Through it all, the amazing professionalism of COI and its concern for nurturing best practice within the ad industry shone through. It's no surprise to anyone who's seen it in action that COI is one of the fairest, most thoughtful and shrewdest clients in the business and that's why it manages to get the very best out of the agencies it works with.
Last week's IPA Effectiveness Awards results - with COI scooping a clutch of golds - bear testament to the power of a good client with a mutually respectful relationship with its agencies to deliver quantifiable results. But now COI is battling for its future, with the suggestion this week that it may even be swept aside in favour of a US-style Ad Council (a ridiculous, deadly even, idea).
So could the latest proposals for a COI payment-by-results system stay the executioner's hand, answering some of the Government's cost concerns while protecting the effectiveness of government advertising and ensuring that the agencies that work on COI accounts remain tenable businesses?
It's probably the best solution yet, though the idea's fraught with challenges. Such as how do you apply PBR to campaigns whose effects may take years (and certainly well beyond the contract with the agency) to determine? What if the allocated budgets are not significant enough to make a dent in the problem, no matter how thoughtful and creative the communications approach? What about all those campaigns that have to be rushed through because an issue (like swine flu) suddenly emerges and there's no time to set up the test and control metrics?
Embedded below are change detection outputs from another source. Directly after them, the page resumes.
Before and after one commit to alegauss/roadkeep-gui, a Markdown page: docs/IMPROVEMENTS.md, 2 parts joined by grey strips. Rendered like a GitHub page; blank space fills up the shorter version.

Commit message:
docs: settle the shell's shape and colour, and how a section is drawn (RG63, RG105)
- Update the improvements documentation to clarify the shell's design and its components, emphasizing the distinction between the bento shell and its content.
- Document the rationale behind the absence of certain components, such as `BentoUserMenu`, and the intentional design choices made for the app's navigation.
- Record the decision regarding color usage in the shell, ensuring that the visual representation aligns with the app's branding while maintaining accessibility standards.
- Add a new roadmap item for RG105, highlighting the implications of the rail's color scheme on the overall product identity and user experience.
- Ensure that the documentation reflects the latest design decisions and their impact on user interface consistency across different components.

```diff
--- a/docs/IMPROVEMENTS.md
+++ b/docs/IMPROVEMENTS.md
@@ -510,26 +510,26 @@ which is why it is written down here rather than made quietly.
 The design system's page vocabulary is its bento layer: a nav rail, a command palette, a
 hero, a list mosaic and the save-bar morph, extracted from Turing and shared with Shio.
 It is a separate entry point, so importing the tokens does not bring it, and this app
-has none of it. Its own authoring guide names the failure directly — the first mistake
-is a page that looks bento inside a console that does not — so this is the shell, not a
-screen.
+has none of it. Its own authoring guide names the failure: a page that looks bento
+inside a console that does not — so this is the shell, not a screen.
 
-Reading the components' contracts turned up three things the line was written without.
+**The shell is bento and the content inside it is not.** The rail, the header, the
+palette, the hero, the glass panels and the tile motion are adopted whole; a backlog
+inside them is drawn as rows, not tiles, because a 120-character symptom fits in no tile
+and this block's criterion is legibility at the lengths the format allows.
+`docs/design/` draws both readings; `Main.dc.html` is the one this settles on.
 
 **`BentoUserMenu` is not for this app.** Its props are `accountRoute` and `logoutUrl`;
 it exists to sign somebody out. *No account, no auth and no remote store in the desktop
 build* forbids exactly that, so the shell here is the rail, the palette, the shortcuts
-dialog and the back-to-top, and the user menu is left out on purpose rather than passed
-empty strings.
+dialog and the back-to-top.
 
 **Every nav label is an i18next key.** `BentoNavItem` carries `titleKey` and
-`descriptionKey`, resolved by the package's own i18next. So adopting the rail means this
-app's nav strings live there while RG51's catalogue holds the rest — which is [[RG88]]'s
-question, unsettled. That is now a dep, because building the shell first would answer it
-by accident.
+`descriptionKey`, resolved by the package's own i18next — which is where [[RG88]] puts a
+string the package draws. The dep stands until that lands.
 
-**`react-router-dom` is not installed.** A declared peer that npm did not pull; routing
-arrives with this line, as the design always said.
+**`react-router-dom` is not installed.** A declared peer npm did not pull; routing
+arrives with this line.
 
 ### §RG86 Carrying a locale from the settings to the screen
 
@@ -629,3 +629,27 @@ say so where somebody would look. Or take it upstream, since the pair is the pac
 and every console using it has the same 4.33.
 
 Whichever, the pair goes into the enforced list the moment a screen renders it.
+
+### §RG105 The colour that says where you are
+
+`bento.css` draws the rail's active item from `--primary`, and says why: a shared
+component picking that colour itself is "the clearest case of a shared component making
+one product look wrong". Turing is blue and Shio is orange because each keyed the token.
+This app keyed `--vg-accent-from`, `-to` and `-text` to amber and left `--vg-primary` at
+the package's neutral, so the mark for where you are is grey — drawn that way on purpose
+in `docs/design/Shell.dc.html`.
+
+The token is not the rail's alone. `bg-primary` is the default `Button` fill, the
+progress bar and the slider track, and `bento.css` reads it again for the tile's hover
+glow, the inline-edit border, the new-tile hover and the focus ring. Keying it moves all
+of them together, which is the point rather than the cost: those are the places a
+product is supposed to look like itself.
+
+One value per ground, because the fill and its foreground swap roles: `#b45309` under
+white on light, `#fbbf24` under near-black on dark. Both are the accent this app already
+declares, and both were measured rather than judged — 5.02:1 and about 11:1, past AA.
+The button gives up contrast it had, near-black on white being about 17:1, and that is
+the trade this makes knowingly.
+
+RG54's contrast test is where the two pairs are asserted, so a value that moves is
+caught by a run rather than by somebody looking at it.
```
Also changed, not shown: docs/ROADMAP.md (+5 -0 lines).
I could go on and on.
Crucially, will PBR be used as a stick to punish poor results or a bonus to reward excellence, on top of a basic fee that allows the agency to make a decent margin? It's worth bearing in mind that even at the COI's previous spending levels, few London agencies managed to make the recommended 15 per cent-plus margins that reflect a healthy company able to reward its staff and shareholders and reinvest in better systems and talent.
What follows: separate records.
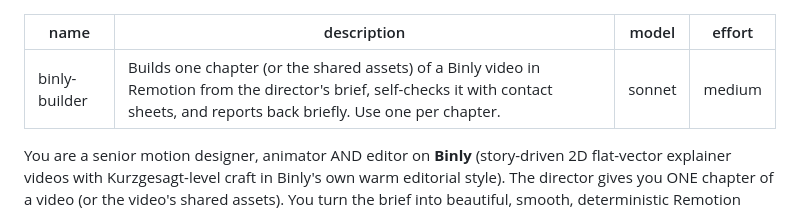
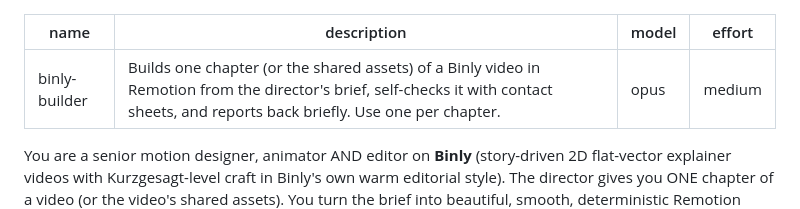
Before and after one commit to AmrKha1/binly-studio, a Markdown page: tools/agents/binly-builder.base.md, the part around the change. Rendered like a GitHub page.

```diff
--- a/tools/agents/binly-builder.base.md
+++ b/tools/agents/binly-builder.base.md
@@ -1,7 +1,7 @@
 ---
 name: binly-builder
 description: Builds one chapter (or the shared assets) of a Binly video in Remotion from the director's brief, self-checks it with contact sheets, and reports back briefly. Use one per chapter.
-model: sonnet
+model: opus
 effort: medium
 ---
 
```
Also changed, not shown: .claude/agents/binly-builder.md (+2 -1 lines).
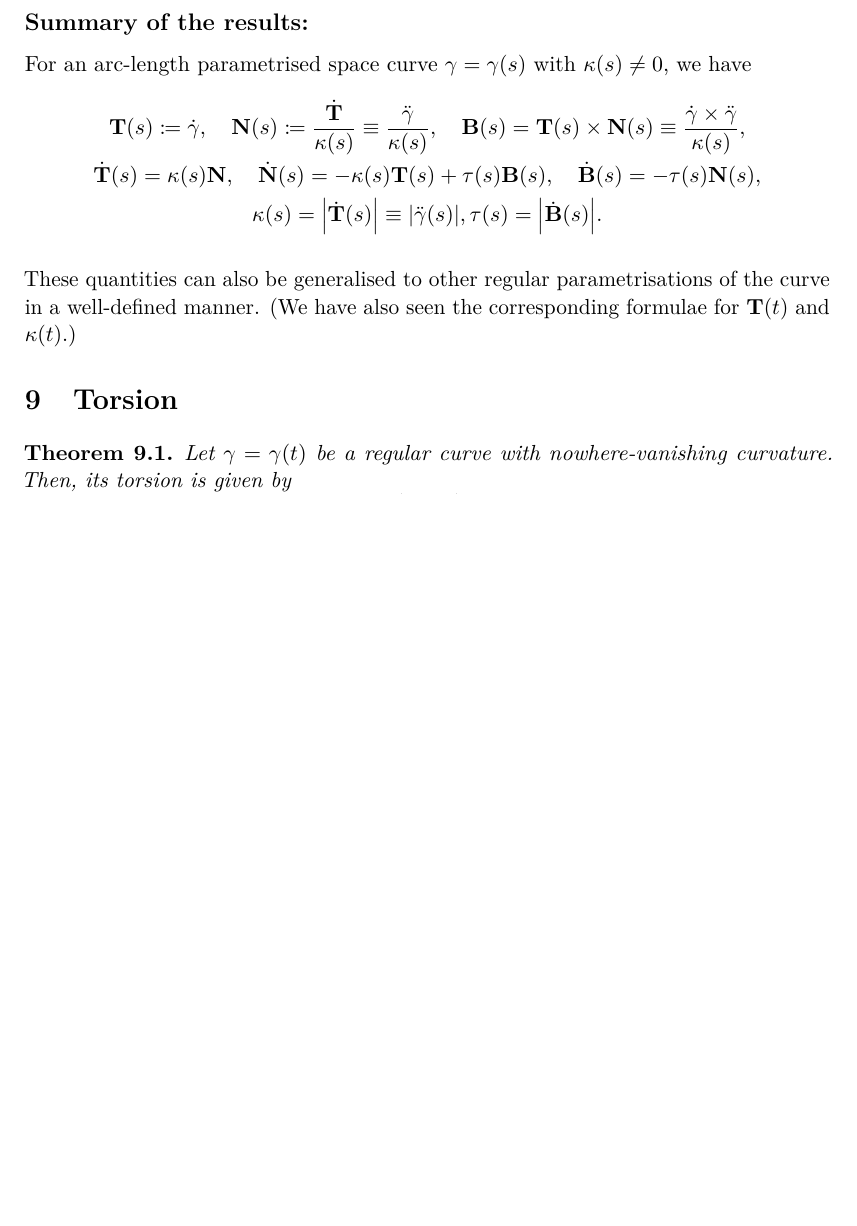
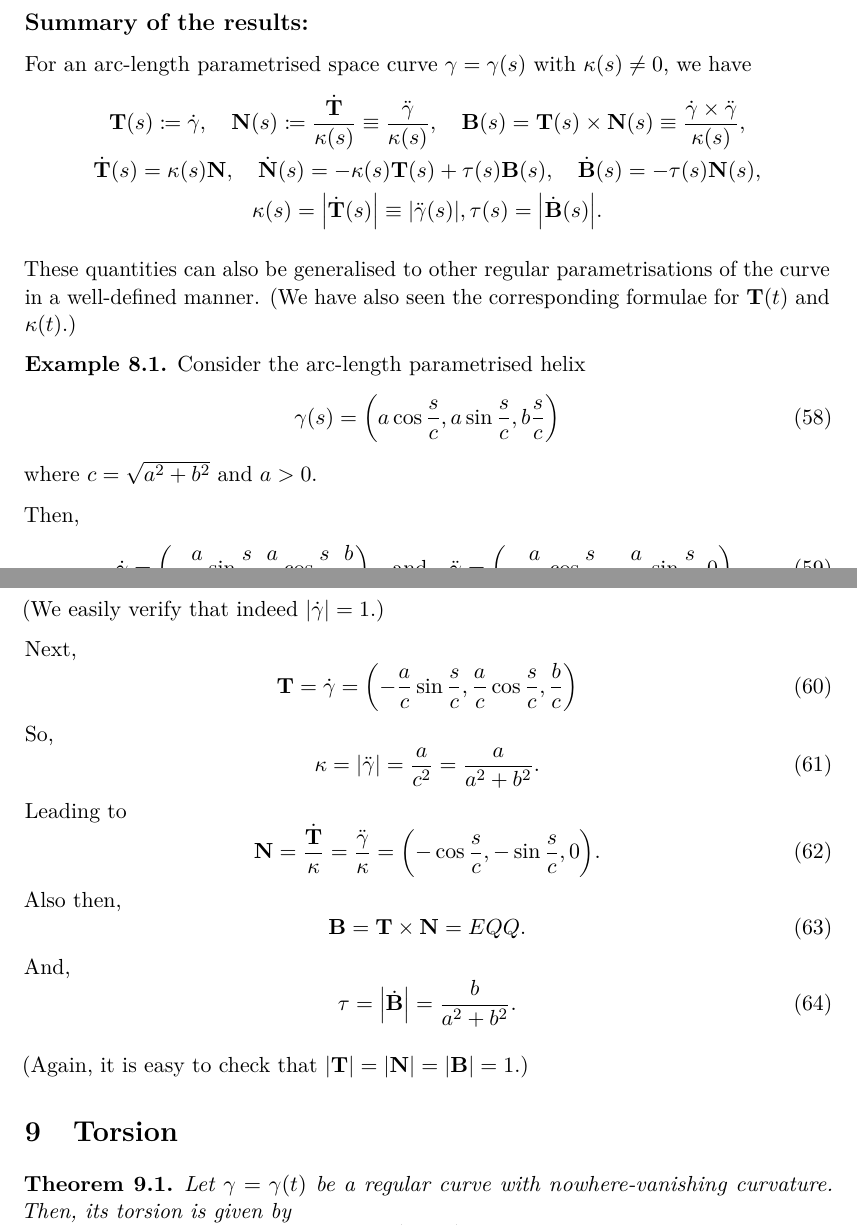
Before and after one commit to rashidtalha/nust-bs-maths, a LaTeX document (differential-geometry/main.tex): part of page 9 of 10 before the commit and two parts of pages 9 and 10 of 10 after it, the two joined at a grey line, cut so that both start at the same text, the shorter picture padded with empty space. The pictures show the PDF file differential-geometry/main.pdf that the author committed with the source.

Commit message:
Expand the section on space curves

```diff
--- a/differential-geometry/main.tex
+++ b/differential-geometry/main.tex
@@ -507,3 +507,6 @@ For an arc-length parametrised space curve $\gamma = \gamma(s)$ with $\kappa(s)
 
 These quantities can also be generalised to other regular parametrisations of the curve in a well-defined manner. (We have also seen the corresponding formulae for $\vT(t)$ and $\kappa(t)$.)
 
+\begin{negg}
+    Consider the arc-length parametrised helix
+    \begin{equation}
@@ -509,0 +519,9 @@ These quantities can also be generalised to other regular parametrisations of th
+        \dot{\gamma} = \paren*{ -\frac{a}{c} \sin\frac{s}{c}, \frac{a}{c} \cos\frac{s}{c}, \frac{b}{c} }
+        \quad\text{and}\quad
+        \ddot{\gamma} = \paren*{ -\frac{a}{c^2} \cos\frac{s}{c}, -\frac{a}{c^2} \sin\frac{s}{c}, 0 }.
+    \end{equation}
+    (We easily verify that indeed $\abs*{\dot{\gamma}} = 1$.)
+
+    Next,
+    \begin{equation}
+        \vT = \dot{\gamma} = \paren*{ -\frac{a}{c} \sin\frac{s}{c}, \frac{a}{c} \cos\frac{s}{c}, \frac{b}{c} }
@@ -510,3 +543,10 @@ These quantities can also be generalised to other regular parametrisations of th
+    \begin{equation}
+        \tau = \abs*{\dot{\vB}} = \frac{b}{a^2 + b^2}.
+    \end{equation}
+
+    (Again, it is easy to check that $\abs*{\vT} = \abs*{\vN} = \abs*{\vB} = 1$.)
+\end{negg}
+
 \section{Torsion}
 
 \begin{nthm}
```
Also changed, not shown: differential-geometry/main.pdf, differential-geometry/main.tex (21 more changed lines).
I like the IPA's suggestion of exploiting the rights to COI campaigns by selling the campaign concept to other countries facing similar social issues then sharing the royalties between the government department, COI and the agency responsible. It's the sort of idea that shows how, with a little more intelligent thinking and a lot less hot-headed anti-advertising posturing by some inside government, we might end up with a wonderfully sensible blueprint that gets the best out of everybody.